The recent High Court case of O’Rourke v Meadowvale Pension Scheme  IEHC 148 (the Case) found that a deed purporting to wind-up a pension scheme over a decade ago was not legally effective.
The trustee had failed to properly transfer certain assets out of the scheme before attempting the wind-up, so the trust (and trustee obligations) continued.
The Case concerned a small, self-administered pension scheme. The main assets of the scheme were shares in a private company registered in South Africa. The trustees sought to transfer those shares to a PRSA before the purported wind-up. All parties accepted that the transfer of part of the shares was not valid and effective, as it did not follow the restrictions in a shareholders’ agreement. The High Court had to decide if these assets remained in the hands of the trustees or if they would revert to the employer or the State.
The Court concluded that the trustees continued to hold those assets. Judge Eileen Roberts held that the deed of wind-up did not terminate the scheme as the deed was “fundamentally flawed” being incorrectly based on the premise that all trust assets had been distributed.

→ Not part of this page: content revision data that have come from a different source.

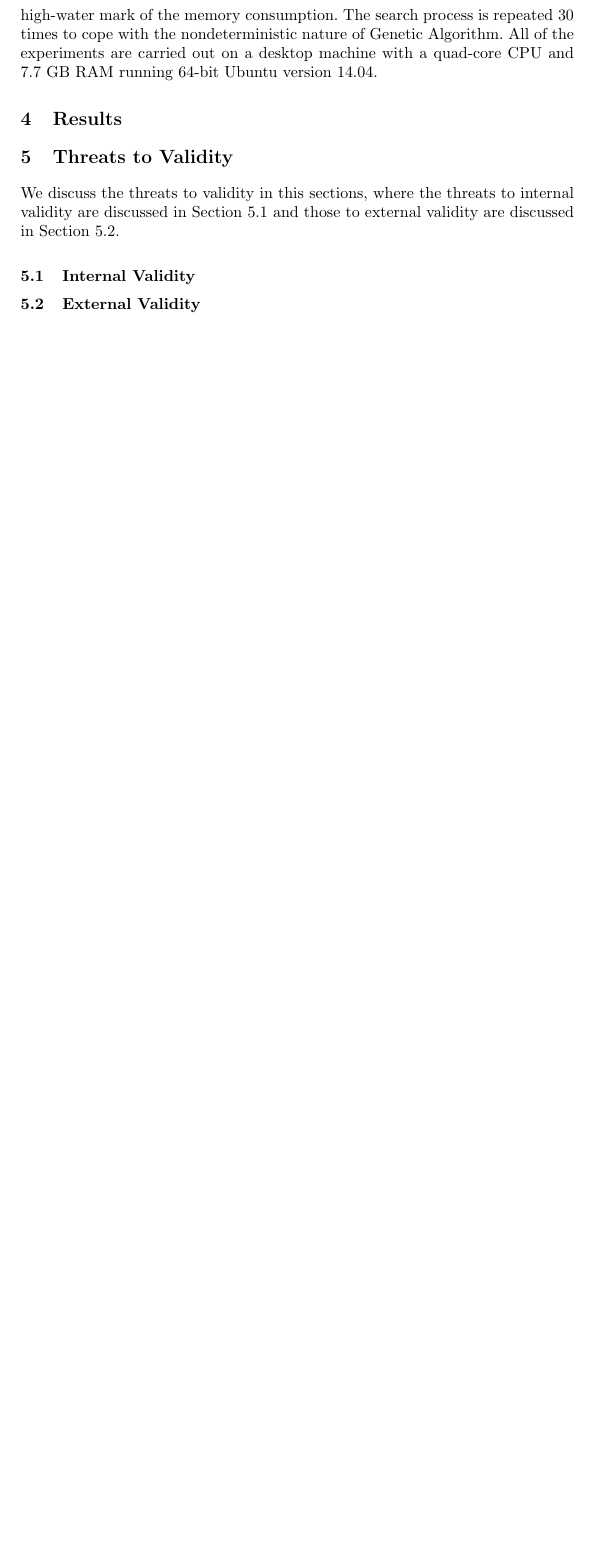
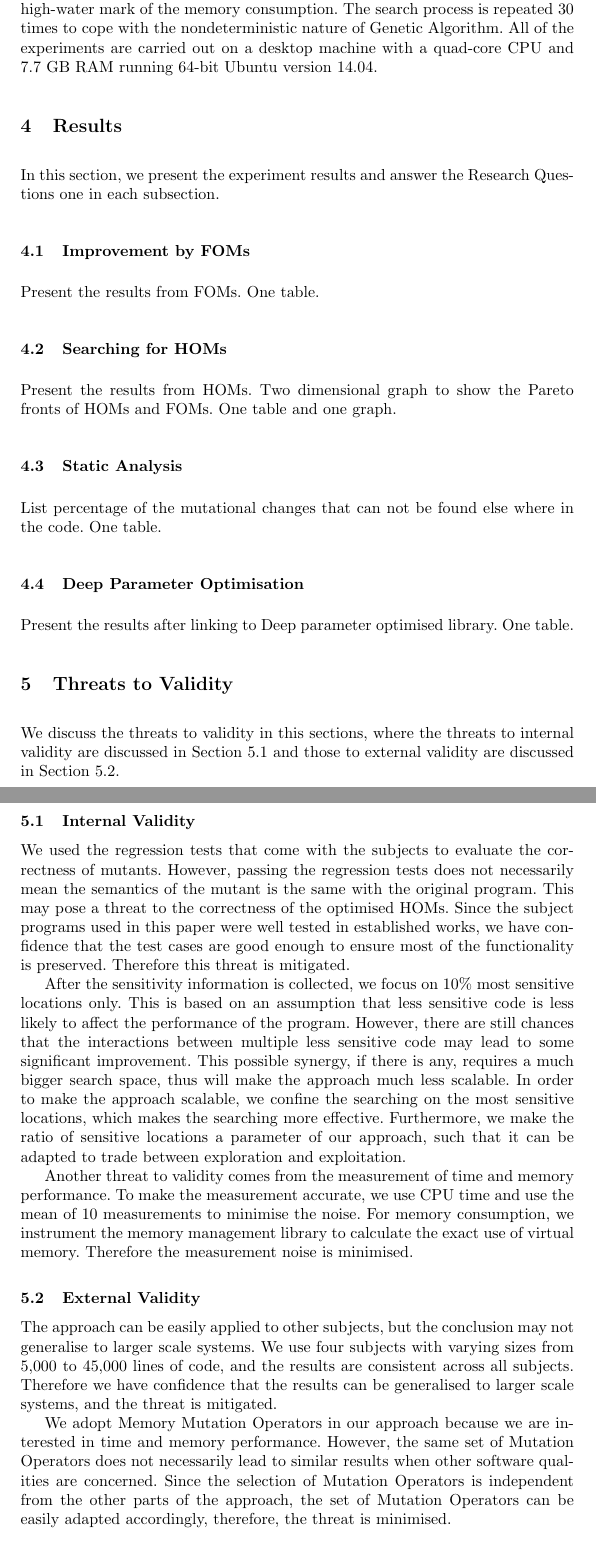
Before and after one commit to FanWuUCL/HOMI, a LaTeX paper (Papers/SSBSE/homi.tex): part of page 9 of 11 before the commit and two parts of pages 9 and 10 of 13 after it, the two joined at a grey line, cut so that both start at the same text, the shorter picture padded with empty space. Compiled offline with pdfLaTeX.

Commit message:
update paper

```diff
--- a/Papers/SSBSE/homi.tex
+++ b/Papers/SSBSE/homi.tex
@@ -5,6 +5,9 @@
 \graphicspath{{pics/}}
 \usepackage[numbers,sort]{natbib}
 \usepackage{amsmath}
+
+\renewcommand{\refname}{References}  % for the article class
+\renewcommand{\bibname}{References}  % for the report or book class
 
 \begin{document}
 
@@ -311,6 +316,28 @@ All of the experiments are carried out on a desktop machine with a quad-core CPU
 \section{Results}
 \label{sec_result}
 
+In this section, we present the experiment results and answer the Research Questions one in each subsection.
+
+\subsection{Improvement by FOMs}
+\label{sec_resfom}
+
+Present the results from FOMs. One table.
+
+\subsection{Searching for HOMs}
+\label{sec_reshom}
+
+Present the results from HOMs. Two dimensional graph to show the Pareto fronts of HOMs and FOMs. One table and one graph.
+
+\subsection{Static Analysis}
+\label{sec_resstatic}
+
+List percentage of the mutational changes that can not be found else where in the code. One table.
+
+\subsection{Deep Parameter Optimisation}
+\label{sec_resdeep}
+
+Present the results after linking to Deep parameter optimised library. One table.
+
 \section{Threats to Validity}
 \label{sec_threat}
 
@@ -319,8 +346,34 @@ We discuss the threats to validity in this sections, where the threats to intern
 \subsection{Internal Validity}
 \label{sec_internalvalidity}
 
+We used the regression tests that come with the subjects to evaluate the correctness of mutants.
+However, passing the regression tests does not necessarily mean the semantics of the mutant is the same with the original program.
+This may pose a threat to the correctness of the optimised HOMs.
+Since the subject programs used in this paper were well tested in established works, we have confidence that the test cases are good enough to ensure most of the functionality is preserved.
+Therefore this threat is mitigated.
+
+After the sensitivity information is collected, we focus on 10\% most sensitive locations only.
+This is based on an assumption that less sensitive code is less likely to affect the performance of the program.
+However, there are still chances that the interactions between multiple less sensitive code may lead to some significant improvement.
+This possible synergy, if there is any, requires a much bigger search space, thus will make the approach much less scalable.
+In order to make the approach scalable, we confine the searching on the most sensitive locations, which makes the searching more effective.
+Furthermore, we make the ratio of sensitive locations a parameter of our approach, such that it can be adapted to trade between exploration and exploitation.
+
+Another threat to validity comes from the measurement of time and memory performance.
+To make the measurement accurate, we use CPU time and use the mean of 10 measurements to minimise the noise.
+For memory consumption, we instrument the memory management library to calculate the exact use of virtual memory.
+Therefore the measurement noise is minimised.
+
 \subsection{External Validity}
 \label{sec_externalvalidity}
+
+The approach can be easily applied to other subjects, but the conclusion may not generalise to larger scale systems.
+We use four subjects with varying sizes from 5,000 to 45,000 lines of code, and the results are consistent across all subjects.
+Therefore we have confidence that the results can be generalised to larger scale systems, and the threat is mitigated.
+
+We adopt Memory Mutation Operators in our approach because we are interested in time and memory performance.
+However, the same set of Mutation Operators does not necessarily lead to similar results when other software qualities are concerned.
+Since the selection of Mutation Operators is independent from the other parts of the approach, the set of Mutation Operators can be easily adapted accordingly, therefore, the threat is minimised.
 
 \section{Related Work}
 \label{sec_related}
```
Also changed, not shown: Papers/SSBSE/homi.tex (12 more changed lines).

Only part of the scheme assets had been validly transferred out. This partial transfer fell foul of Revenue’s prohibition on spilt transfers. Consequently, Revenue did not accept it as a valid wind-up. The Court acknowledged that Revenue’s conclusion was not determinative of the legal position but that it sat comfortably with the legal conclusion and avoided any conflicts with the scheme’s regulatory approval system.

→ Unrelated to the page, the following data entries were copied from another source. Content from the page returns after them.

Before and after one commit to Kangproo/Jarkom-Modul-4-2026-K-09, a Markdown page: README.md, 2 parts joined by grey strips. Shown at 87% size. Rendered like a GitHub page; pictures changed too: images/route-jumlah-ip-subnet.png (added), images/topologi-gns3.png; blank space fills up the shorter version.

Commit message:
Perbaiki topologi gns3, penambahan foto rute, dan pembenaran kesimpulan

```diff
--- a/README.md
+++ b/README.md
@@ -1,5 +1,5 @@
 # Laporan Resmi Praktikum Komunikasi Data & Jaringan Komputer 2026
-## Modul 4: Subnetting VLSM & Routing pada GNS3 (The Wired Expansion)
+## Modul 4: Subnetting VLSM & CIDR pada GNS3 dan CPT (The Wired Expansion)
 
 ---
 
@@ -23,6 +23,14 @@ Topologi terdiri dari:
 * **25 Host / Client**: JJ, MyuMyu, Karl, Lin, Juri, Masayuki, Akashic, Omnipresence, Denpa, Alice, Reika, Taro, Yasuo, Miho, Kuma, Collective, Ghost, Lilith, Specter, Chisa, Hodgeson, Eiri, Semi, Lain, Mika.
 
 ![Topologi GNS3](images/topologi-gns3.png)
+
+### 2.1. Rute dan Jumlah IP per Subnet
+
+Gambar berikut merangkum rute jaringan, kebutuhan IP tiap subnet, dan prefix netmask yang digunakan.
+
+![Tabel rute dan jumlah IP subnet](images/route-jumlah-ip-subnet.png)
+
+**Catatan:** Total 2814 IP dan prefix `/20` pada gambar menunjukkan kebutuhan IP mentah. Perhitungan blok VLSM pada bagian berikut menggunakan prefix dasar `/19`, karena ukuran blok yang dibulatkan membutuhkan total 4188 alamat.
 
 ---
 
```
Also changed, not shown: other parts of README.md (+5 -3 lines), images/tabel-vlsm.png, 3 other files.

The Case is a timely reminder for trustees (and the employers who may indemnify them) of the importance of ensuring transfers are validly made, and no assets remain in a scheme at its determination.

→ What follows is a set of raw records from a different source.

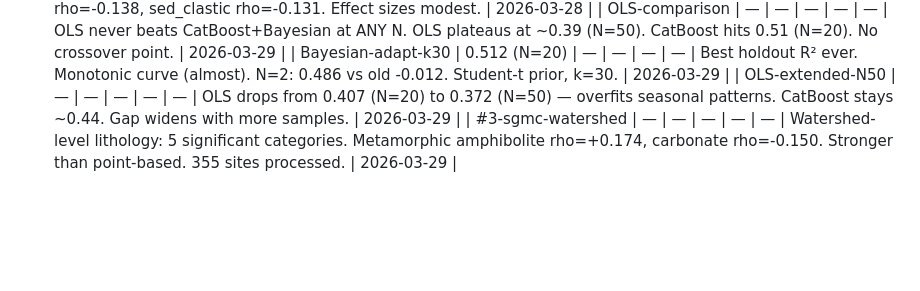
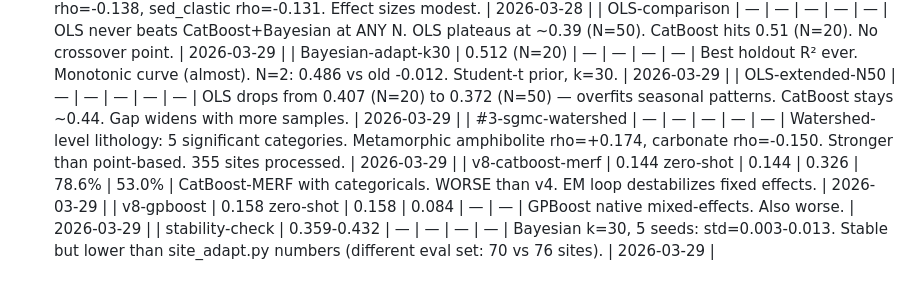
Before and after one commit to Whiteaeros/murkml, a Markdown page: MODEL_VERSIONS.md, the part around the change. Drawn GitHub-style; blank space fills up the shorter version.

Commit message:
Record MERF v8 (bad), GPBoost (bad), stability check results
Both mixed-effects approaches worse than v4. EM loop destabilizes.
Bayesian adaptation is stable across seeds but absolute numbers
depend on eval pipeline (70 vs 76 holdout sites).

Co-Authored-By: Claude Opus 4.6 (1M context) <noreply@anthropic.com>

```diff
--- a/MODEL_VERSIONS.md
+++ b/MODEL_VERSIONS.md
@@ -401,3 +401,6 @@ Pooled R² is lower (0.207 vs 0.319) because fewer sites = fewer samples = less
 | Bayesian-adapt-k30 | 0.512 (N=20) | — | — | — | — | Best holdout R² ever. Monotonic curve (almost). N=2: 0.486 vs old -0.012. Student-t prior, k=30. | 2026-03-29 |
 | OLS-extended-N50 | — | — | — | — | — | OLS drops from 0.407 (N=20) to 0.372 (N=50) — overfits seasonal patterns. CatBoost stays ~0.44. Gap widens with more samples. | 2026-03-29 |
 | #3-sgmc-watershed | — | — | — | — | — | Watershed-level lithology: 5 significant categories. Metamorphic amphibolite rho=+0.174, carbonate rho=-0.150. Stronger than point-based. 355 sites processed. | 2026-03-29 |
+| v8-catboost-merf | 0.144 zero-shot | 0.144 | 0.326 | 78.6% | 53.0% | CatBoost-MERF with categoricals. WORSE than v4. EM loop destabilizes fixed effects. | 2026-03-29 |
+| v8-gpboost | 0.158 zero-shot | 0.158 | 0.084 | — | — | GPBoost native mixed-effects. Also worse. | 2026-03-29 |
+| stability-check | 0.359-0.432 | — | — | — | — | Bayesian k=30, 5 seeds: std=0.003-0.013. Stable but lower than site_adapt.py numbers (different eval set: 70 vs 76 sites). | 2026-03-29 |
```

In the current Irish pensions market, many employers are transitioning from group pension schemes to master trusts for future pension provision due to the governance and cost burden arising from IORP II compliance. The Pensions Authority has offered a “safe harbour” from IORP II requirements for group schemes that complete the transfer and wind-up by 31 December 2023. As such, there is increasing pressure on employers and trustees making that switch to complete transfers and wind-ups before the year-end deadline.
In these pressurised circumstances, this decision highlights the importance of following the necessary legal formalities in that process. Notwithstanding what a deed of termination or deed of discharge may seek to effect, if assets remain in the scheme, the trust continues and trustees cannot be validly discharged, resulting in continued liability exposure for employers.
For more information on scheme wind-ups and master trust transition, please contact Ian Devlin, or your usual William Fry contact.
Contributed by Jane Barrett